*** Input data

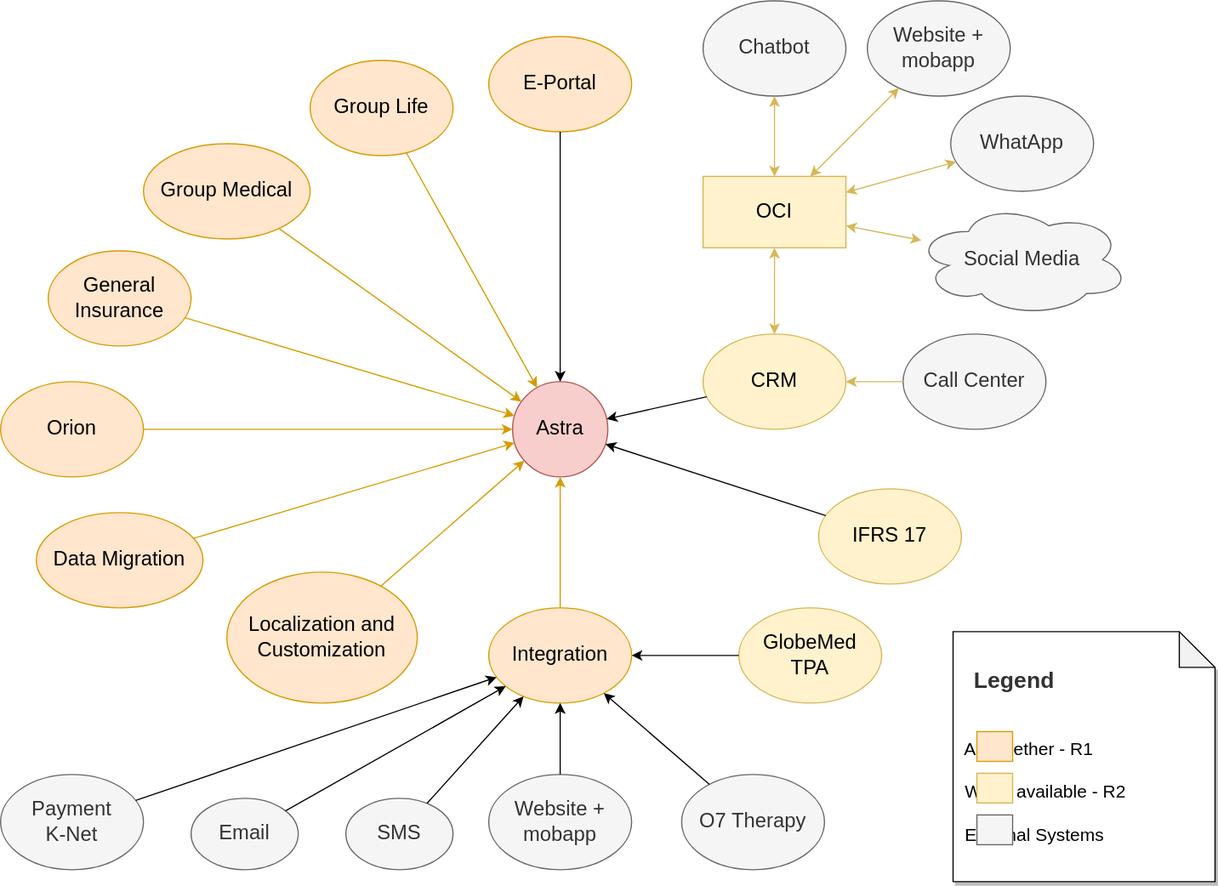
The draw.io diagram Astra Components(3).drawio.svg in computerchi/athome, before a commit. Source tidied: cells renumbered, new cells last; positions are measured from the earlier drawing's top-left corner, leaving out a move shared by most shapes.
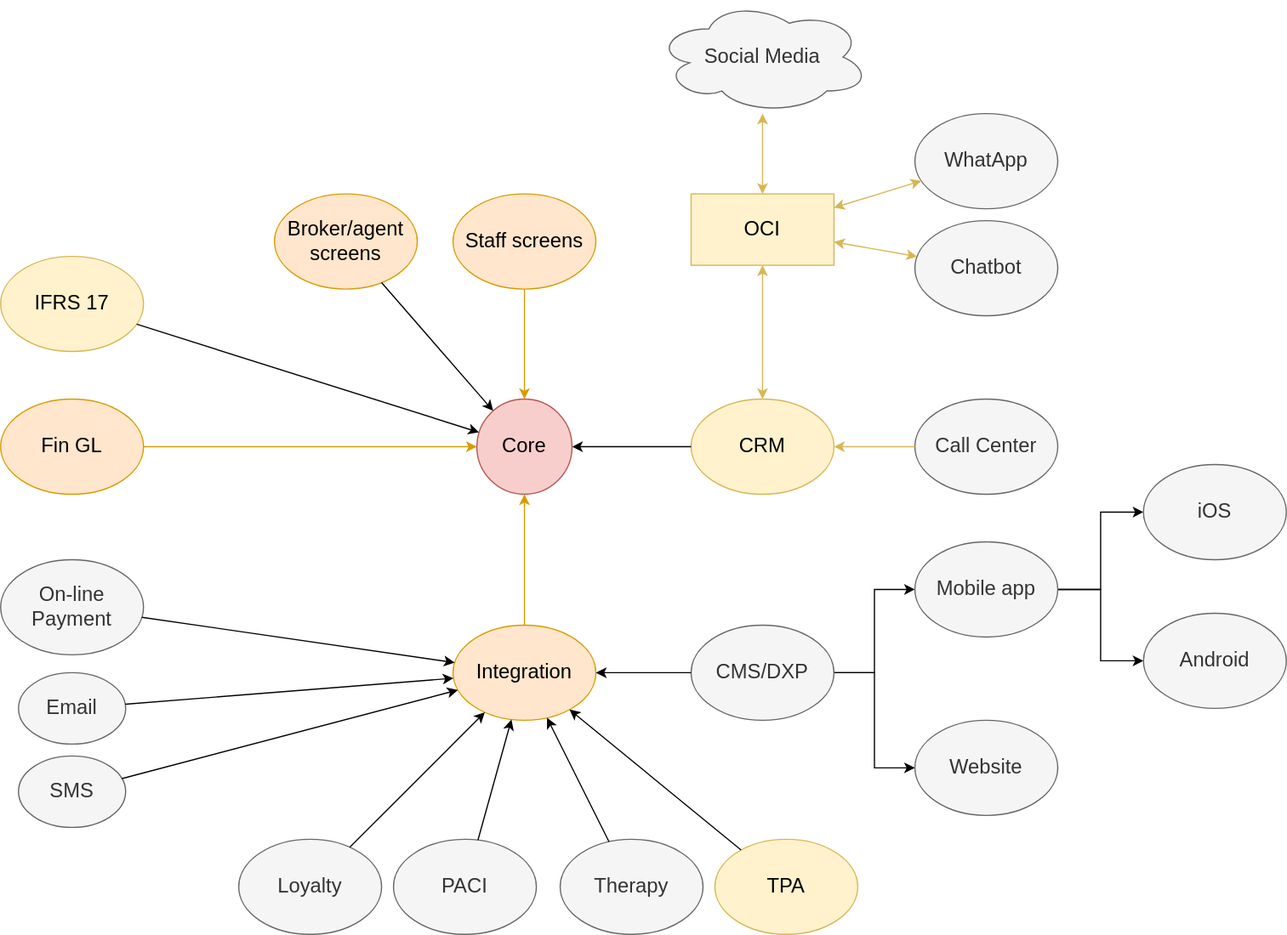
Later version of the same file.

The edit, as a diff of the source:
```diff
@@ -2,45 +2,30 @@
   <root>
     <mxCell id="0" />
     <mxCell id="1" parent="0" />
-    <mxCell id="2" value="General Insurance" style="ellipse;whiteSpace=wrap;html=1;fillColor=#ffe6cc;strokeColor=#d79b00;fontSize=17;" parent="1" vertex="1">
-      <mxGeometry x="40" y="210" width="120" height="80" as="geometry" />
+    <mxCell id="2" value="Staff screens" style="ellipse;whiteSpace=wrap;html=1;fillColor=#ffe6cc;strokeColor=#d79b00;fontSize=17;" parent="1" vertex="1">
+      <mxGeometry x="410" y="147.5" width="120" height="80" as="geometry" />
     </mxCell>
-    <mxCell id="3" value="Astra" style="ellipse;whiteSpace=wrap;html=1;fillColor=#f8cecc;fontSize=17;strokeColor=#b85450;" parent="1" vertex="1">
+    <mxCell id="3" value="Core" style="ellipse;whiteSpace=wrap;html=1;fillColor=#f8cecc;fontSize=17;strokeColor=#b85450;" parent="1" vertex="1">
       <mxGeometry x="430" y="320" width="80" height="80" as="geometry" />
     </mxCell>
-    <mxCell id="4" value="Group Medical" style="ellipse;whiteSpace=wrap;html=1;fillColor=#ffe6cc;strokeColor=#d79b00;fontSize=17;" parent="1" vertex="1">
-      <mxGeometry x="120" y="120" width="140" height="80" as="geometry" />
-    </mxCell>
-    <mxCell id="5" value="Group Life" style="ellipse;whiteSpace=wrap;html=1;fillColor=#ffe6cc;strokeColor=#d79b00;fontSize=17;" parent="1" vertex="1">
-      <mxGeometry x="260" y="50" width="120" height="80" as="geometry" />
-    </mxCell>
     <mxCell id="6" value="Integration" style="ellipse;whiteSpace=wrap;html=1;fillColor=#ffe6cc;strokeColor=#d79b00;fontSize=17;" parent="1" vertex="1">
       <mxGeometry x="410" y="510" width="120" height="80" as="geometry" />
     </mxCell>
-    <mxCell id="7" value="Localization and Customization" style="ellipse;whiteSpace=wrap;html=1;fillColor=#ffe6cc;strokeColor=#d79b00;fontSize=17;" parent="1" vertex="1">
-      <mxGeometry x="190" y="480" width="160" height="110" as="geometry" />
-    </mxCell>
-    <mxCell id="8" value="Data Migration" style="ellipse;whiteSpace=wrap;html=1;fillColor=#ffe6cc;strokeColor=#d79b00;fontSize=17;" parent="1" vertex="1">
-      <mxGeometry x="30" y="430" width="140" height="80" as="geometry" />
-    </mxCell>
-    <mxCell id="9" value="Orion" style="ellipse;whiteSpace=wrap;html=1;fillColor=#ffe6cc;strokeColor=#d79b00;fontSize=17;" parent="1" vertex="1">
-      <mxGeometry y="320" width="120" height="80" as="geometry" />
+    <mxCell id="9" value="Fin GL" style="ellipse;whiteSpace=wrap;html=1;fillColor=#ffe6cc;strokeColor=#d79b00;fontSize=17;" parent="1" vertex="1">
+      <mxGeometry x="30" y="320" width="120" height="80" as="geometry" />
     </mxCell>
     <mxCell id="10" value="IFRS 17" style="ellipse;whiteSpace=wrap;html=1;fillColor=#fff2cc;strokeColor=#d6b656;fontSize=17;" parent="1" vertex="1">
-      <mxGeometry x="687" y="410" width="120" height="80" as="geometry" />
+      <mxGeometry x="30" y="200" width="120" height="80" as="geometry" />
     </mxCell>
     <mxCell id="11" value="CRM" style="ellipse;whiteSpace=wrap;html=1;fillColor=#fff2cc;strokeColor=#d6b656;fontSize=17;" parent="1" vertex="1">
-      <mxGeometry x="590" y="280" width="120" height="80" as="geometry" />
+      <mxGeometry x="610" y="320" width="120" height="80" as="geometry" />
     </mxCell>
-    <mxCell id="12" value="E-Portal" style="ellipse;whiteSpace=wrap;html=1;fillColor=#ffe6cc;strokeColor=#d79b00;fontSize=17;" parent="1" vertex="1">
-      <mxGeometry x="410" y="30" width="120" height="80" as="geometry" />
+    <mxCell id="12" value="Broker/agent screens" style="ellipse;whiteSpace=wrap;html=1;fillColor=#ffe6cc;strokeColor=#d79b00;fontSize=17;" parent="1" vertex="1">
+      <mxGeometry x="260" y="147.5" width="120" height="80" as="geometry" />
     </mxCell>
     <mxCell id="13" style="endArrow=classic;html=1;rounded=0;fillColor=#ffe6cc;strokeColor=#d79b00;fontSize=17;" parent="1" edge="1" source="2" target="3">
       <mxGeometry relative="1" as="geometry" />
     </mxCell>
-    <mxCell id="14" style="endArrow=classic;html=1;rounded=0;fillColor=#ffe6cc;strokeColor=#d79b00;fontSize=17;" parent="1" edge="1" source="4" target="3">
-      <mxGeometry relative="1" as="geometry" />
-    </mxCell>
     <mxCell id="15" style="endArrow=classic;html=1;rounded=0;fontSize=17;" parent="1" edge="1" source="12" target="3">
       <mxGeometry relative="1" as="geometry" />
     </mxCell>
@@ -53,29 +38,20 @@
     <mxCell id="18" style="endArrow=classic;html=1;rounded=0;fillColor=#ffe6cc;strokeColor=#d79b00;fontSize=17;" parent="1" edge="1" source="9" target="3">
       <mxGeometry relative="1" as="geometry" />
     </mxCell>
-    <mxCell id="19" style="endArrow=classic;html=1;rounded=0;fillColor=#ffe6cc;strokeColor=#d79b00;fontSize=17;" parent="1" edge="1" source="5" target="3">
-      <mxGeometry relative="1" as="geometry" />
-    </mxCell>
     <mxCell id="20" style="endArrow=classic;html=1;rounded=0;fillColor=#ffe6cc;strokeColor=#d79b00;fontSize=17;" parent="1" edge="1" source="6" target="3">
       <mxGeometry relative="1" as="geometry" />
     </mxCell>
-    <mxCell id="21" style="endArrow=classic;html=1;rounded=0;fillColor=#ffe6cc;strokeColor=#d79b00;fontSize=17;" parent="1" edge="1" source="7" target="3">
-      <mxGeometry relative="1" as="geometry" />
-    </mxCell>
-    <mxCell id="22" style="endArrow=classic;html=1;rounded=0;fillColor=#ffe6cc;strokeColor=#d79b00;fontSize=17;" parent="1" edge="1" source="8" target="3">
-      <mxGeometry relative="1" as="geometry" />
-    </mxCell>
     <mxCell id="23" value="Call Center" style="ellipse;whiteSpace=wrap;html=1;fillColor=#f5f5f5;strokeColor=#666666;fontSize=17;fontColor=#333333;" parent="1" vertex="1">
-      <mxGeometry x="758" y="280" width="120" height="80" as="geometry" />
+      <mxGeometry x="798" y="320" width="120" height="80" as="geometry" />
     </mxCell>
     <mxCell id="24" style="endArrow=classic;html=1;rounded=0;fillColor=#fff2cc;strokeColor=#d6b656;fontSize=17;" parent="1" edge="1" source="23" target="11">
       <mxGeometry relative="1" as="geometry" />
     </mxCell>
     <mxCell id="25" value="OCI" style="shape=rectangle;perimeter=rectanglePerimeter;whiteSpace=wrap;html=1;fixedSize=1;fillColor=#fff2cc;strokeColor=#d6b656;fontSize=17;" parent="1" vertex="1">
-      <mxGeometry x="590" y="147.5" width="120" height="60" as="geometry" />
+      <mxGeometry x="610" y="147.5" width="120" height="60" as="geometry" />
     </mxCell>
     <mxCell id="26" value="Chatbot" style="ellipse;whiteSpace=wrap;html=1;fillColor=#f5f5f5;strokeColor=#666666;fontSize=17;fontColor=#333333;" parent="1" vertex="1">
-      <mxGeometry x="590" width="120" height="80" as="geometry" />
+      <mxGeometry x="798" y="170" width="120" height="80" as="geometry" />
     </mxCell>
     <mxCell id="27" style="endArrow=classic;startArrow=classic;html=1;rounded=0;fillColor=#fff2cc;strokeColor=#d6b656;fontSize=17;" parent="1" edge="1" source="25" target="26">
       <mxGeometry relative="1" as="geometry" />
@@ -84,37 +60,43 @@
       <mxGeometry relative="1" as="geometry" />
     </mxCell>
     <mxCell id="29" value="Social Media" style="ellipse;shape=cloud;whiteSpace=wrap;html=1;fillColor=#f5f5f5;strokeColor=#666666;fontSize=17;fontColor=#333333;" parent="1" vertex="1">
-      <mxGeometry x="768" y="170" width="180" height="95" as="geometry" />
+      <mxGeometry x="580" y="-15" width="180" height="95" as="geometry" />
     </mxCell>
     <mxCell id="30" style="endArrow=classic;startArrow=classic;html=1;rounded=0;fillColor=#fff2cc;strokeColor=#d6b656;fontSize=17;" parent="1" edge="1" source="25" target="29">
       <mxGeometry relative="1" as="geometry" />
     </mxCell>
-    <mxCell id="31" value="O7 Therapy" style="ellipse;whiteSpace=wrap;html=1;fillColor=#f5f5f5;strokeColor=#666666;fontSize=17;fontColor=#333333;" parent="1" vertex="1">
-      <mxGeometry x="572" y="650" width="120" height="80" as="geometry" />
+    <mxCell id="31" value="Therapy" style="ellipse;whiteSpace=wrap;html=1;fillColor=#f5f5f5;strokeColor=#666666;fontSize=17;fontColor=#333333;" parent="1" vertex="1">
+      <mxGeometry x="500" y="690" width="120" height="80" as="geometry" />
     </mxCell>
     <mxCell id="32" style="endArrow=classic;html=1;rounded=0;fontSize=17;" parent="1" edge="1" source="31" target="6">
       <mxGeometry relative="1" as="geometry" />
     </mxCell>
+    <mxCell id="52" style="edgeStyle=orthogonalEdgeStyle;rounded=0;jettySize=auto;html=1;" parent="1" edge="1" source="33" target="58">
+      <mxGeometry relative="1" as="geometry" />
+    </mxCell>
+    <mxCell id="53" style="edgeStyle=orthogonalEdgeStyle;rounded=0;jettySize=auto;html=1;" parent="1" edge="1" source="33" target="61">
+      <mxGeometry relative="1" as="geometry" />
+    </mxCell>
-    <mxCell id="33" value="Website + mobapp" style="ellipse;whiteSpace=wrap;html=1;fillColor=#f5f5f5;strokeColor=#666666;fontSize=17;fontColor=#333333;" parent="1" vertex="1">
-      <mxGeometry x="410" y="650" width="120" height="80" as="geometry" />
+    <mxCell id="33" value="CMS/DXP" style="ellipse;whiteSpace=wrap;html=1;fillColor=#f5f5f5;strokeColor=#666666;fontSize=17;fontColor=#333333;" parent="1" vertex="1">
+      <mxGeometry x="610" y="510" width="120" height="80" as="geometry" />
     </mxCell>
     <mxCell id="34" style="endArrow=classic;html=1;rounded=0;fontSize=17;" parent="1" edge="1" source="33" target="6">
       <mxGeometry relative="1" as="geometry" />
     </mxCell>
-    <mxCell id="35" value="&lt;div&gt;GlobeMed &lt;br&gt;&lt;/div&gt;&lt;div&gt;TPA&lt;/div&gt;" style="ellipse;whiteSpace=wrap;html=1;fillColor=#fff2cc;strokeColor=#d6b656;fontSize=17;" parent="1" vertex="1">
-      <mxGeometry x="620" y="510" width="120" height="80" as="geometry" />
+    <mxCell id="35" value="&lt;div&gt;TPA&lt;/div&gt;" style="ellipse;whiteSpace=wrap;html=1;fillColor=#fff2cc;strokeColor=#d6b656;fontSize=17;" parent="1" vertex="1">
+      <mxGeometry x="630" y="690" width="120" height="80" as="geometry" />
     </mxCell>
     <mxCell id="36" style="endArrow=classic;html=1;rounded=0;fontSize=17;" parent="1" edge="1" source="35" target="6">
       <mxGeometry relative="1" as="geometry" />
     </mxCell>
-    <mxCell id="37" value="&lt;div style=&quot;font-size: 17px;&quot;&gt;Payment &lt;br style=&quot;font-size: 17px;&quot;&gt;&lt;/div&gt;&lt;div style=&quot;font-size: 17px;&quot;&gt;K-Net&lt;/div&gt;" style="ellipse;whiteSpace=wrap;html=1;fillColor=#f5f5f5;strokeColor=#666666;fontSize=17;fontColor=#333333;" parent="1" vertex="1">
-      <mxGeometry y="650" width="120" height="80" as="geometry" />
+    <mxCell id="37" value="&lt;div style=&quot;font-size: 17px;&quot;&gt;On-line Payment&lt;br style=&quot;font-size: 17px;&quot;&gt;&lt;/div&gt;" style="ellipse;whiteSpace=wrap;html=1;fillColor=#f5f5f5;strokeColor=#666666;fontSize=17;fontColor=#333333;" parent="1" vertex="1">
+      <mxGeometry x="30" y="455" width="120" height="80" as="geometry" />
     </mxCell>
     <mxCell id="38" value="Email" style="ellipse;whiteSpace=wrap;html=1;fillColor=#f5f5f5;strokeColor=#666666;fontSize=17;fontColor=#333333;" parent="1" vertex="1">
-      <mxGeometry x="160" y="670" width="90" height="60" as="geometry" />
+      <mxGeometry x="45" y="550" width="90" height="60" as="geometry" />
     </mxCell>
     <mxCell id="39" value="SMS" style="ellipse;whiteSpace=wrap;html=1;fillColor=#f5f5f5;strokeColor=#666666;fontSize=17;fontColor=#333333;" parent="1" vertex="1">
-      <mxGeometry x="290" y="670" width="90" height="60" as="geometry" />
+      <mxGeometry x="45" y="620" width="90" height="60" as="geometry" />
     </mxCell>
     <mxCell id="40" style="endArrow=none;html=1;rounded=0;fontSize=17;startArrow=classic;startFill=1;endFill=0;" parent="1" edge="1" source="6" target="38">
       <mxGeometry relative="1" as="geometry" />
@@ -128,29 +110,38 @@
     <mxCell id="43" value="WhatApp" style="ellipse;whiteSpace=wrap;html=1;fillColor=#f5f5f5;strokeColor=#666666;fontSize=17;fontColor=#333333;" parent="1" vertex="1">
       <mxGeometry x="798" y="80" width="120" height="80" as="geometry" />
     </mxCell>
-    <mxCell id="44" value="Website + mobapp" style="ellipse;whiteSpace=wrap;html=1;fillColor=#f5f5f5;strokeColor=#666666;fontSize=17;fontColor=#333333;" parent="1" vertex="1">
-      <mxGeometry x="728" width="120" height="80" as="geometry" />
-    </mxCell>
     <mxCell id="45" style="endArrow=classic;startArrow=classic;html=1;rounded=0;fillColor=#fff2cc;strokeColor=#d6b656;fontSize=17;" parent="1" edge="1" source="25" target="43">
       <mxGeometry relative="1" as="geometry" />
     </mxCell>
-    <mxCell id="46" style="endArrow=classic;startArrow=classic;html=1;rounded=0;fillColor=#fff2cc;strokeColor=#d6b656;fontSize=17;" parent="1" edge="1" source="25" target="44">
-      <mxGeometry relative="1" as="geometry" />
-    </mxCell>
-    <mxCell id="47" style="group;" parent="1" vertex="1">
-      <mxGeometry x="800" y="530" width="220" height="210" as="geometry" />
-    </mxCell>
-    <mxCell id="48" value="&lt;div style=&quot;font-size: 15px;&quot;&gt;&lt;font size=&quot;1&quot; color=&quot;#333333&quot;&gt;&lt;b style=&quot;font-size: 19px;&quot;&gt;&amp;nbsp;&amp;nbsp; Legend&lt;/b&gt;&lt;/font&gt;&lt;/div&gt;&lt;div style=&quot;font-size: 15px;&quot;&gt;&lt;font style=&quot;font-size: 15px;&quot;&gt;&lt;br&gt;&lt;/font&gt;&lt;/div&gt;&lt;div style=&quot;font-size: 15px;&quot;&gt;&lt;font style=&quot;font-size: 15px;&quot;&gt;&lt;br&gt;&lt;/font&gt;&lt;/div&gt;&lt;div style=&quot;font-size: 15px;&quot; align=&quot;left&quot;&gt;&lt;font style=&quot;font-size: 15px;&quot;&gt;&lt;span style=&quot;&quot;&gt; &lt;/span&gt;&lt;span style=&quot;&quot;&gt; &lt;/span&gt;&lt;span style=&quot;&quot;&gt; &lt;/span&gt;&lt;span style=&quot;&quot;&gt; &lt;/span&gt;&lt;span style=&quot;white-space: pre;&quot;&gt; &lt;/span&gt;&lt;span style=&quot;white-space: pre;&quot;&gt; &lt;/span&gt;All together - R1&lt;br&gt;&lt;/font&gt;&lt;/div&gt;&lt;div style=&quot;font-size: 15px;&quot; align=&quot;left&quot;&gt;&lt;font style=&quot;font-size: 15px;&quot;&gt;&lt;br&gt;&lt;/font&gt;&lt;/div&gt;&lt;div style=&quot;font-size: 15px;&quot; align=&quot;left&quot;&gt;&lt;font style=&quot;font-size: 15px;&quot;&gt;&lt;span style=&quot;&quot;&gt; &lt;/span&gt;&lt;span style=&quot;&quot;&gt; &lt;/span&gt;&lt;span style=&quot;&quot;&gt;&lt;/span&gt;&lt;span style=&quot;white-space: pre;&quot;&gt; &lt;/span&gt;&lt;span style=&quot;white-space: pre;&quot;&gt; &lt;/span&gt;When available - R2&lt;/font&gt;&lt;/div&gt;&lt;div style=&quot;font-size: 15px;&quot; align=&quot;left&quot;&gt;&lt;font style=&quot;font-size: 15px;&quot;&gt;&lt;span style=&quot;&quot;&gt; &lt;/span&gt;&lt;span style=&quot;&quot;&gt; &lt;/span&gt;&lt;br&gt;&lt;/font&gt;&lt;/div&gt;&lt;div style=&quot;font-size: 15px;&quot; align=&quot;left&quot;&gt;&lt;font style=&quot;font-size: 15px;&quot;&gt;&lt;span style=&quot;&quot;&gt; &lt;/span&gt;&lt;span style=&quot;&quot;&gt; &lt;/span&gt;&lt;span style=&quot;white-space: pre;&quot;&gt; &lt;/span&gt;&lt;span style=&quot;white-space: pre;&quot;&gt; &lt;/span&gt;External Systems&lt;/font&gt;&lt;/div&gt;" style="shape=note;whiteSpace=wrap;html=1;backgroundOutline=1;darkOpacity=0.05;fontSize=14;align=left;shadow=1;" parent="47" vertex="1">
-      <mxGeometry width="220" height="210" as="geometry" />
-    </mxCell>
-    <mxCell id="49" style="rounded=0;whiteSpace=wrap;html=1;fillColor=#ffe6cc;strokeColor=#d79b00;" parent="47" vertex="1">
-      <mxGeometry x="20" y="84" width="30" height="25" as="geometry" />
-    </mxCell>
-    <mxCell id="50" style="rounded=0;whiteSpace=wrap;html=1;fillColor=#fff2cc;strokeColor=#d6b656;" parent="47" vertex="1">
-      <mxGeometry x="20" y="119" width="30" height="25" as="geometry" />
-    </mxCell>
-    <mxCell id="51" style="rounded=0;whiteSpace=wrap;html=1;fillColor=#f5f5f5;strokeColor=#666666;fontColor=#333333;" parent="47" vertex="1">
-      <mxGeometry x="20" y="154" width="30" height="25" as="geometry" />
-    </mxCell>
+    <mxCell id="54" value="Loyalty" style="ellipse;whiteSpace=wrap;html=1;fillColor=#f5f5f5;strokeColor=#666666;fontSize=17;fontColor=#333333;" parent="1" vertex="1">
+      <mxGeometry x="230" y="690" width="120" height="80" as="geometry" />
+    </mxCell>
+    <mxCell id="55" style="endArrow=classic;html=1;rounded=0;" parent="1" edge="1" source="54" target="6">
+      <mxGeometry relative="1" as="geometry" />
+    </mxCell>
+    <mxCell id="56" value="PACI" style="ellipse;whiteSpace=wrap;html=1;fillColor=#f5f5f5;strokeColor=#666666;fontSize=17;fontColor=#333333;" parent="1" vertex="1">
+      <mxGeometry x="360" y="690" width="120" height="80" as="geometry" />
+    </mxCell>
+    <mxCell id="57" style="endArrow=classic;html=1;rounded=0;" parent="1" edge="1" source="56" target="6">
+      <mxGeometry relative="1" as="geometry" />
+    </mxCell>
+    <mxCell id="58" value="Website" style="ellipse;whiteSpace=wrap;html=1;fillColor=#f5f5f5;strokeColor=#666666;fontSize=17;fontColor=#333333;" parent="1" vertex="1">
+      <mxGeometry x="798" y="590" width="120" height="80" as="geometry" />
+    </mxCell>
+    <mxCell id="59" style="edgeStyle=orthogonalEdgeStyle;rounded=0;jettySize=auto;html=1;" parent="1" edge="1" source="61" target="62">
+      <mxGeometry relative="1" as="geometry" />
+    </mxCell>
+    <mxCell id="60" style="edgeStyle=orthogonalEdgeStyle;rounded=0;jettySize=auto;html=1;" parent="1" edge="1" source="61" target="63">
+      <mxGeometry relative="1" as="geometry" />
+    </mxCell>
+    <mxCell id="61" value="Mobile app" style="ellipse;whiteSpace=wrap;html=1;fillColor=#f5f5f5;strokeColor=#666666;fontSize=17;fontColor=#333333;" parent="1" vertex="1">
+      <mxGeometry x="798" y="440" width="120" height="80" as="geometry" />
+    </mxCell>
+    <mxCell id="62" value="iOS" style="ellipse;whiteSpace=wrap;html=1;fillColor=#f5f5f5;strokeColor=#666666;fontSize=17;fontColor=#333333;" parent="1" vertex="1">
+      <mxGeometry x="990" y="375" width="120" height="80" as="geometry" />
+    </mxCell>
+    <mxCell id="63" value="Android" style="ellipse;whiteSpace=wrap;html=1;fillColor=#f5f5f5;strokeColor=#666666;fontSize=17;fontColor=#333333;" parent="1" vertex="1">
+      <mxGeometry x="990" y="500" width="120" height="80" as="geometry" />
+    </mxCell>
   </root>
 </mxGraphModel>
```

******

Filter the data down to the lines that contain the string "auto", and copy them.

**Written solution**
+    <mxCell id="52" style="edgeStyle=orthogonalEdgeStyle;rounded=0;jettySize=auto;html=1;" parent="1" edge="1" source="33" target="58">
+    <mxCell id="53" style="edgeStyle=orthogonalEdgeStyle;rounded=0;jettySize=auto;html=1;" parent="1" edge="1" source="33" target="61">
+    <mxCell id="59" style="edgeStyle=orthogonalEdgeStyle;rounded=0;jettySize=auto;html=1;" parent="1" edge="1" source="61" target="62">
+    <mxCell id="60" style="edgeStyle=orthogonalEdgeStyle;rounded=0;jettySize=auto;html=1;" parent="1" edge="1" source="61" target="63">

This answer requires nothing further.